* Work item: The records should be copied out again with no alteration.
---- Working data
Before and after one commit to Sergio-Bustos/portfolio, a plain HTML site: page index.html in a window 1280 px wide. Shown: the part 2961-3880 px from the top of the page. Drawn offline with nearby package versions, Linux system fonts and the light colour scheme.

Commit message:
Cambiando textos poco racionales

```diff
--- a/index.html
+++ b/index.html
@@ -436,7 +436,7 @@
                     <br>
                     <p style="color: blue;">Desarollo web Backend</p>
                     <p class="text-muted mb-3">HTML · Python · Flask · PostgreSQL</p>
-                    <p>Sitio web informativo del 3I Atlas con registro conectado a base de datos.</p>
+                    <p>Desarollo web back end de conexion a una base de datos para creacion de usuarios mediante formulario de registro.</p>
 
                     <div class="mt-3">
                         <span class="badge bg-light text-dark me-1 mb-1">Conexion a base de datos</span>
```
--------
* Finished task:
Before and after one commit to Sergio-Bustos/portfolio, a plain HTML site: page index.html in a window 1280 px wide. Shown: the part 2961-3880 px from the top of the page. Drawn offline with nearby package versions, Linux system fonts and the light colour scheme.

Commit message:
Cambiando textos poco racionales

```diff
--- a/index.html
+++ b/index.html
@@ -436,7 +436,7 @@
                     <br>
                     <p style="color: blue;">Desarollo web Backend</p>
                     <p class="text-muted mb-3">HTML · Python · Flask · PostgreSQL</p>
-                    <p>Sitio web informativo del 3I Atlas con registro conectado a base de datos.</p>
+                    <p>Desarollo web back end de conexion a una base de datos para creacion de usuarios mediante formulario de registro.</p>
 
                     <div class="mt-3">
                         <span class="badge bg-light text-dark me-1 mb-1">Conexion a base de datos</span>
```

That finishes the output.